Novak Djokovic is already rated as one of the greatest players of all time and the Serbian superstar has a chance to close the gap on Roger Federer and Rafael Nadal at the 2021 Australian Open.
If the GOAT debate was based solely on Grand Slam wins, Djokovic would be third on the list behind Federer and Nadal, who both have 20 major titles to Djokovic’s 17.
However, Djokovic also boasts other records which should probably be taken into account. The 33-year-old has finished as the year-end number one on six occasions, an Open Era record shared with Pete Sampras that he seems almost certain to claim outright before his career comes to an end.
Djokovic is the only player to have won all of the elite tournaments on the modern men’s professional circuit and is also the only player to have completed a career Golden Masters, winning all nine Masters titles over the course of a career, which he has done twice.
Djokovic is a five-time World Tour Finals winner but the Olympic Gold medal has proven to be elusive, with the Serb’s best result being a bronze medal in 2008. He should get a chance to challenge for the top prize at the Summer Games in Tokyo this year – in what will probably be his last chance to take that title given his age.
Djokovic’s First Successes
Djokovic joined the professional tour in 2003 as a 16-year-old, playing mainly in the lesser Futures and Challenger Tours until 2005 when he scored his first real breakthrough by qualifying for the Australian Open, where he lost in straight sets in the first round to eventual champion Marat Safin.
The Serb did make a mark in the majors in 2005 though as he reached the third round at Wimbledon and then at the US Open, while the following year he made his first appearance in a Grand Slam quarter-final at the French Open.
It was in 2007 when Djokovic really truly announced himself as an elite player when he reached the US Open final.
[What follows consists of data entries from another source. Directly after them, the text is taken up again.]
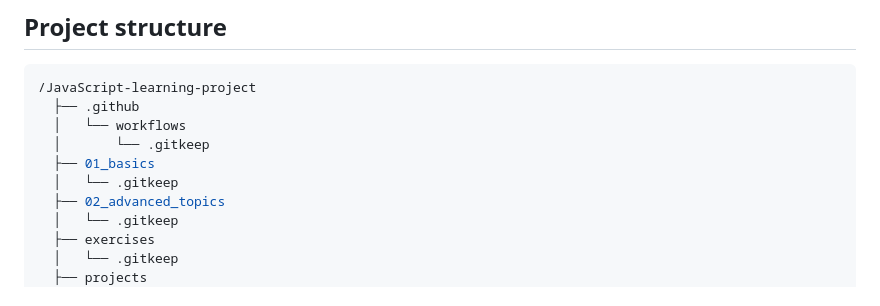
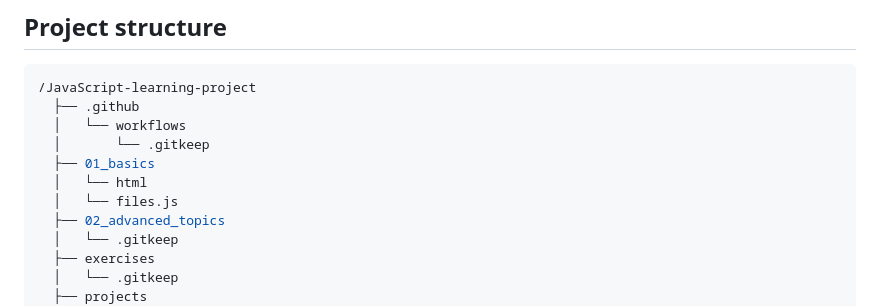
Before and after one commit to adamcegielka/JavaScript-learning-project, a Markdown page: README.md, the part around the change. GitHub-like rendering.

Commit message:
docs: `README` update

```diff
--- a/README.md
+++ b/README.md
@@ -18,7 +18,8 @@ The primary goal of this repository is to track my progress in learning JavaScri
   │   └── workflows
   │       └── .gitkeep
   ├── 01_basics
-  │   └── .gitkeep
+  │   └── html
+  │   └── files.js
   ├── 02_advanced_topics
   │   └── .gitkeep
   ├── exercises
```
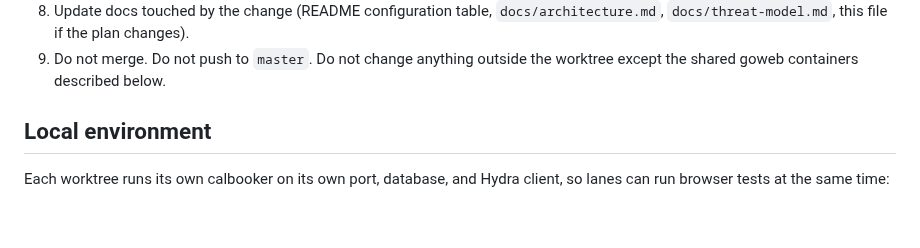
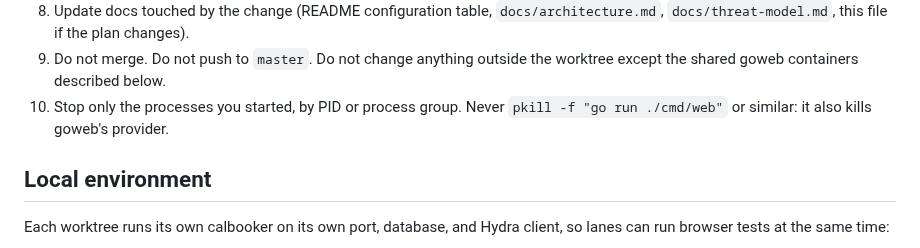
Before and after one commit to tewecske/calbooker, a Markdown page: docs/plan.md, the part around the change. Rendered like a GitHub page; blank space fills up the shorter version.

Commit message:
docs(plan): subagents stop only their own processes
Co-Authored-By: Claude Opus 5.5 <noreply@anthropic.com>

```diff
--- a/docs/plan.md
+++ b/docs/plan.md
@@ -74,6 +74,8 @@ Put these in each brief together with the issue number:
    changes).
 9. Do not merge. Do not push to `master`. Do not change anything outside the
    worktree except the shared goweb containers described below.
+10. Stop only the processes you started, by PID or process group. Never
+    `pkill -f "go run ./cmd/web"` or similar: it also kills goweb's provider.
 
 ## Local environment
 
```
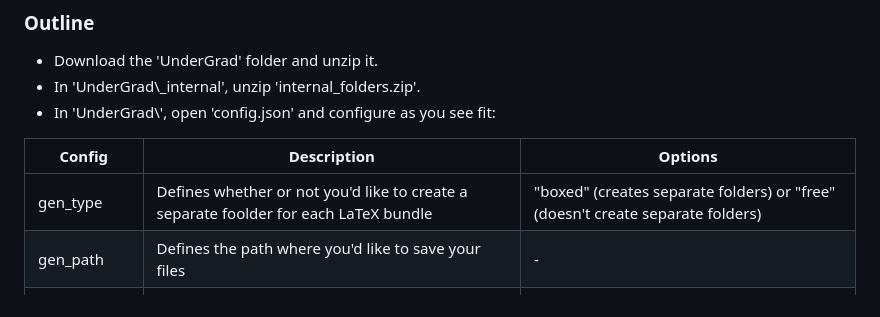
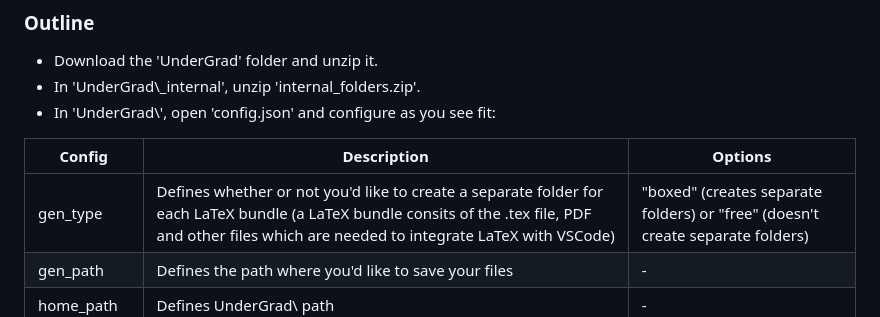
Before and after one commit to Ak0sTib0r/UnderGrad, a Markdown page: README.md, the part around the change. Drawn GitHub-style.

```diff
--- a/README.md
+++ b/README.md
@@ -232,7 +232,7 @@ Open VS Code settings (bottom left corner), click the JSON icon in the top right
 
 | Config | Description | Options |
 | --- | --- | --- |
-| gen_type | Defines whether or not you'd like to create a separate foolder for each LaTeX bundle | "boxed" (creates separate folders) or "free" (doesn't create separate folders) |
+| gen_type | Defines whether or not you'd like to create a separate folder for each LaTeX bundle (a LaTeX bundle consits of the .tex file, PDF and other files which are needed to integrate LaTeX with VSCode) | "boxed" (creates separate folders) or "free" (doesn't create separate folders) |
 | gen_path | Defines the path where you'd like to save your files | - |
 | home_path | Defines UnderGrad\ path | - |
 | instant_open | Defines whether or not you want to open .tex files upon generation | "true" or "false" |
```
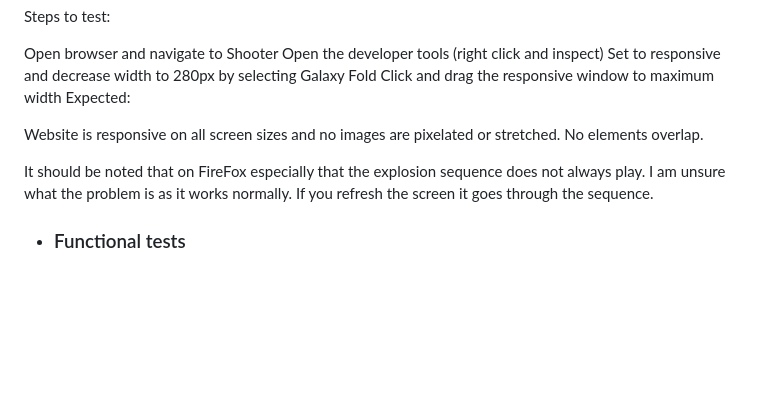
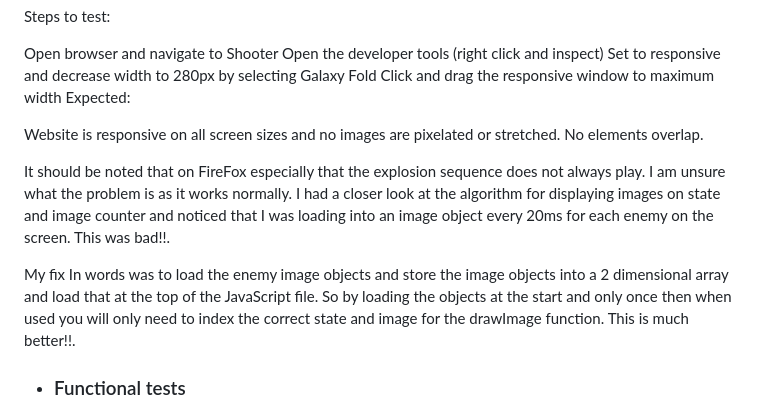
Before and after one commit to michaelcloran/shooter, a Markdown page: README.md, the part around the change. GitHub-like rendering; blank space fills up the shorter version.

```diff
--- a/README.md
+++ b/README.md
@@ -254,7 +254,9 @@ Expected:
 
 Website is responsive on all screen sizes and no images are pixelated or stretched. No elements overlap.
 
-It should be noted that on FireFox especially that the explosion sequence does not always play. I am unsure what the problem is as it works normally. If you refresh the screen it goes through the sequence.
+It should be noted that on FireFox especially that the explosion sequence does not always play. I am unsure what the problem is as it works normally. I had a closer look at the algorithm for displaying images on state and image counter and noticed that I was loading into an image object every 20ms for each enemy on the screen. This was bad!!.
+
+My fix In words was to load the enemy image objects and store the image objects into a 2 dimensional array and load that at the top of the JavaScript file. So by loading the objects at the start and only once then when used you will only need to index the correct state and image for the drawImage function. This is much better!!.
 
 - ### Functional tests<br>
 It should be noted about mobile portrait or landscape usage. When on the landing page you should decide which orientation to play the game in and switch to it on the landing page as if you switch orientation during the game, it upsets the user interface!!.<br>
```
Roger Federer denied the future winner his maiden Slam with a straight sets win in New York, although their meeting was closer than the scoreline suggested as two sets were decided by tie breaks.
Djokovic responded in the next major by taking his first Grand Slam title at the Australian Open in 2008, as the then 20-year-old ended a run of 11 consecutive majors for Federer and Nadal.
As is often the case, Djokovic’s first Grand Slam win resulted in a lull for the still developing player and in the next 10 major tournaments he reached just one further final – losing in the 2010 US Open to Rafael Nadal.
The following year proved to be hugely successful as he won three of the four majors on offer, claiming another Australian title and his first wins at SW19 and Flushing Meadows. Between 2011 and the end of 2016, he won 11 of the 24 Grand Slams and contested seven further finals as he joined Federer and Nadal as one of the truly dominant forces in tennis.
An elbow injury impacted on his 2017 season as for the first time since 2010 he ended the year without claiming a major title, but he claimed a 13th major title at Wimbledon in 2018 and has won five of the last nine Grand Slam tournaments.
The cancellation of Wimbledon in 2020, where he would have been the two-time defending champion, and his disqualification from last year’s US Open set Djokovic back in his bid to match Federer and Nadal, but he still has to reach 20 Grand Slams, or better.
His next assignment is the Australian Open and that has been comfortably his most successful hunting ground, with Djokovic holding a record eight titles.
Djokovic’s biggest challenges in Melbourne may well come from the next generation of stars and Dominic Thiem, who won his maiden major at last year’s US Open, is a
*All odds correct at time of writing.